I concur in ordering a reversal of the judgment but do not concur in directing further proceedings in the trial court. I believe judgment should be entered for the plaintiff upon the findings. Every fact necessary for that purpose is found, and the only reason for not doing so that is or can be given is the finding of the trial court upon the point of accord and satisfaction. Even if further proceedings were necessary for a determination of this point, the further proceedings should certainly be confined to a determination of this issue alone. But in truth there is no occasion for retrying even this issue. The main opinion says that the finding as to accord and satisfaction was in effect that there was an executed accord in that the defendant's promise to pay was accepted in satisfaction of the claim sued on. I do not think this construction should be put upon the finding. It reads: "That prior to the beginning of this action, to wit, on the 17th day of February, 1916, as set out in defendant's amended answer under the title 'Third and Separate Defense,' the defendant gave to plaintiff his promise in writing to pay the sum of fifty dollars in full settlement of all claims for damages plaintiff held against the defendant by reason of that certain accident sued upon and set out in plaintiff's complaint herein, and that said plaintiff then and there accepted said promise in writing in full settlement and satisfaction thereof."

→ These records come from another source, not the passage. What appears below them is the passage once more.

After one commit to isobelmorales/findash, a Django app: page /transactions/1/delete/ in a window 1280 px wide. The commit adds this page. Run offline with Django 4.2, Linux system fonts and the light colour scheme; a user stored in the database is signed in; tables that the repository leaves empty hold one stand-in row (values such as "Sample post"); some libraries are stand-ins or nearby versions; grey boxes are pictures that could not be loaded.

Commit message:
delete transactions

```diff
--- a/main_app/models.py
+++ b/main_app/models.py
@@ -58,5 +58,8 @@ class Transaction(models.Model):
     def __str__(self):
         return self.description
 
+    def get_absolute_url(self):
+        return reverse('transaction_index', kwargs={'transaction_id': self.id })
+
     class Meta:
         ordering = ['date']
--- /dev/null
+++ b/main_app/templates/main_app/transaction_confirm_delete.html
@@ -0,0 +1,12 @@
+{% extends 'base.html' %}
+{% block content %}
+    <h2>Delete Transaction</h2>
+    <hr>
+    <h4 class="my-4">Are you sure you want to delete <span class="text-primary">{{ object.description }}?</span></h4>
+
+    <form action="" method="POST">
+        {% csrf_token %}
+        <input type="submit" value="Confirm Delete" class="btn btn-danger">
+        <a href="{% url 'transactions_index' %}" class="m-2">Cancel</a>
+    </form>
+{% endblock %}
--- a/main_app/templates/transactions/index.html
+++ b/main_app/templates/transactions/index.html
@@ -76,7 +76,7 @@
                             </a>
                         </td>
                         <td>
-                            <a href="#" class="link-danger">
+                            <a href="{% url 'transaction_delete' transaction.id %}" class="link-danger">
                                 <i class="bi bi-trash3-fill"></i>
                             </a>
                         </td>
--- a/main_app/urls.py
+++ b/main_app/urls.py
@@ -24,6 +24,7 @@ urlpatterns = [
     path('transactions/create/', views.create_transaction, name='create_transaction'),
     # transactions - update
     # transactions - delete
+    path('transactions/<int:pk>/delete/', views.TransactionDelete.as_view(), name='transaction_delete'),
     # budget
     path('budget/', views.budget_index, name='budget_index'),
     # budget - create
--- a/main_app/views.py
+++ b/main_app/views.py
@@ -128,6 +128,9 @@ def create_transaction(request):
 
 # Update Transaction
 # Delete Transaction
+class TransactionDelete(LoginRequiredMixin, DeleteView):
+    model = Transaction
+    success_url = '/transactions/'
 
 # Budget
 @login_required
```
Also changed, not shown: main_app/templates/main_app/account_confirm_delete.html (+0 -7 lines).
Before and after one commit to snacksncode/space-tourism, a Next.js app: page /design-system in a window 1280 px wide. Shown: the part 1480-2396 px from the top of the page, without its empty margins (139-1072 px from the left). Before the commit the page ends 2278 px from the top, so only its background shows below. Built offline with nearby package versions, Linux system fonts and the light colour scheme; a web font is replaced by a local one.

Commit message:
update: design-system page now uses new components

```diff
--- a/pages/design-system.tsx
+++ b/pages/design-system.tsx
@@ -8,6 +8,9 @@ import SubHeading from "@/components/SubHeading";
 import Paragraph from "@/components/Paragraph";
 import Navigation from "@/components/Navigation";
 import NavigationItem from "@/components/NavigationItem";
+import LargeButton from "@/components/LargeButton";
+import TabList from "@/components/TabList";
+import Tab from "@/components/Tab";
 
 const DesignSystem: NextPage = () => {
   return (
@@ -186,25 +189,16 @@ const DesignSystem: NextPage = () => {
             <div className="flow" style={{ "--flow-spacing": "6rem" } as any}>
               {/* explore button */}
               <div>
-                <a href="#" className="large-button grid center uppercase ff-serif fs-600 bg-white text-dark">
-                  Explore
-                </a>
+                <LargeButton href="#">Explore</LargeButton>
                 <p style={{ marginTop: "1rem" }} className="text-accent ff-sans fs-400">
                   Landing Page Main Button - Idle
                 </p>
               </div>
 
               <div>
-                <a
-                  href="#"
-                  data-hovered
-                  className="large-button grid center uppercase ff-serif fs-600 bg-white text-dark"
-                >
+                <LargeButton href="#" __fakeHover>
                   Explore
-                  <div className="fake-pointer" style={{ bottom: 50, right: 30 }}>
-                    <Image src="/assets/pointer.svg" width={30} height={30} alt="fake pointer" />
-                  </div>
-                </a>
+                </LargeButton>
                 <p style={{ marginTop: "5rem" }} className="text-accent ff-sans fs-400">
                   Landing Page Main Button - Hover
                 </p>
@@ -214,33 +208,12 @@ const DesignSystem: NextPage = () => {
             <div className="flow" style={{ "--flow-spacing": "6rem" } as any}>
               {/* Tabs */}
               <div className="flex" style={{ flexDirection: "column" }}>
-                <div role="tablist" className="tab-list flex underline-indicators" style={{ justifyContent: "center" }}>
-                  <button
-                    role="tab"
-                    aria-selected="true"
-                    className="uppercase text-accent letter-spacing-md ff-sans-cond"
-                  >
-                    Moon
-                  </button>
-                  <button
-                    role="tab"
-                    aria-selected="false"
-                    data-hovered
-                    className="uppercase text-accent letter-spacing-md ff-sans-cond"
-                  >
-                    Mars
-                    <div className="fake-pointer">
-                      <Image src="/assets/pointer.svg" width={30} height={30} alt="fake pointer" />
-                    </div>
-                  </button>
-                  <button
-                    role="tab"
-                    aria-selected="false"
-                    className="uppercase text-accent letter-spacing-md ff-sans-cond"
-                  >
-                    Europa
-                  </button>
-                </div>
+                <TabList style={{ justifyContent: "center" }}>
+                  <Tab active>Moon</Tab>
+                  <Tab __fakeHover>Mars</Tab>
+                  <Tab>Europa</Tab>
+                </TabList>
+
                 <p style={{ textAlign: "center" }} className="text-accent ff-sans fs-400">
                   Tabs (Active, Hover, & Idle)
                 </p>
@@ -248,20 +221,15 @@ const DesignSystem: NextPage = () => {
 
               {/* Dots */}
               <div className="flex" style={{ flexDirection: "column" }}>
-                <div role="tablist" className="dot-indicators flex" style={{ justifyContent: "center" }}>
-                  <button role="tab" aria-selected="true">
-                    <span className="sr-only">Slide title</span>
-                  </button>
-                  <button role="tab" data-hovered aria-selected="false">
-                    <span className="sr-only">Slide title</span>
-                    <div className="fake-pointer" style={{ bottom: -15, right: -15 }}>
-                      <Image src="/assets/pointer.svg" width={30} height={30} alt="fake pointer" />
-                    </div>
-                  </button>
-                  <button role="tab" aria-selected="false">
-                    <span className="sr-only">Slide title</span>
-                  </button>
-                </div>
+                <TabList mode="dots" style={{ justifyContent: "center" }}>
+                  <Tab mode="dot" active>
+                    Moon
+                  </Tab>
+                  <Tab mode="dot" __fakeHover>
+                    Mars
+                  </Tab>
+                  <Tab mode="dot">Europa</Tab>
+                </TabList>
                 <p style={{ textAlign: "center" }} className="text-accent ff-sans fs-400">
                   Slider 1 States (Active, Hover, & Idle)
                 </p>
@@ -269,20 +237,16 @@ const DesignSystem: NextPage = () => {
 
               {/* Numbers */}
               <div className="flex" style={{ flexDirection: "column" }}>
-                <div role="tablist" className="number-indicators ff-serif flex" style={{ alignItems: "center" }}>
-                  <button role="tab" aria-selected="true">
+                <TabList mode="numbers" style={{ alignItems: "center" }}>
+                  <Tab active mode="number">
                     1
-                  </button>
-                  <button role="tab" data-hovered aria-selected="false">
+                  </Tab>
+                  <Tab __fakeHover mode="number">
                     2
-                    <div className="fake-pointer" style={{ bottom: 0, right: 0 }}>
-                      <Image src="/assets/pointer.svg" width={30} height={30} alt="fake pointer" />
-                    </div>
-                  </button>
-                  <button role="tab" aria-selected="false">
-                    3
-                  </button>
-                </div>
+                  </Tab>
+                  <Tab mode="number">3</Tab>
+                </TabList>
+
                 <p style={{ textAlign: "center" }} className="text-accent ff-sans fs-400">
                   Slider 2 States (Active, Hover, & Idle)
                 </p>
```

This finding must be construed in connection with, and in the light of, the third and separate defense, to which it refers and whose issues the finding was designed to meet. It seems to me plain enough that all that was intended by the finding was to find an accord and satisfaction "as set out in defendant's amended answer under the title 'Third and Separate Defense.' " It should be borne in mind that the court had previously overruled a demurrer to this portion of the answer holding that it stated a good defense. I do not think it occurred to counsel or to the court that there was any difference whatever between the facts found and those pleaded. The facts pleaded, as the main opinion shows, were wholly insufficient to constitute an accord and satisfaction. They, in fact, showed affirmatively that there was none. Furthermore, I think it plain enough that the defendant cannot amend his answer so as truthfully to allege an accord and satisfaction, and that he could not prove his answer if he did amend. The supposed accord and satisfaction were carried into a writing which constitutes the final memorial of the transaction. That writing is pleaded and is set out in the main opinion and by its terms it not only does not show that the plaintiff gave a release in reliance upon the defendant's promise or accepted the defendant's promise to pay fifty dollars, as distinguished from the actual payment of the fifty dollars, as a final settlement, but does show just the contrary. It declares in so many words that the plaintiff agrees to, that is, will, give a release in consideration of the defendant's promise to pay fifty dollars, that is when he pays the fifty dollars. The release and the payment were plainly to be concurrent, and there was to be no release unless the money were paid. If there were to be a release, that is, a final settlement by the plaintiff, then and there, in consideration of the plaintiff's promise alone, there was no sense in making the writing in the form in which it was made. The plaintiff would have made a release at the time instead of an agreement merely to make one. Summing the matter up, the only reasonable interpretation of the writing is that the matter was not to be closed out between the parties and the plaintiff's claim settled until the sum agreed upon was actually paid; such an agreement is an accord but not a satisfaction; and finally it is not open to the defendant to show any different arrangement because to do so would be to vary the terms of the writing which is the final memorial of the arrangement and is alone competent evidence of what the arrangement was. This being the case, there is no reason for permitting the defendant further to litigate the point, and judgment should be directed against him.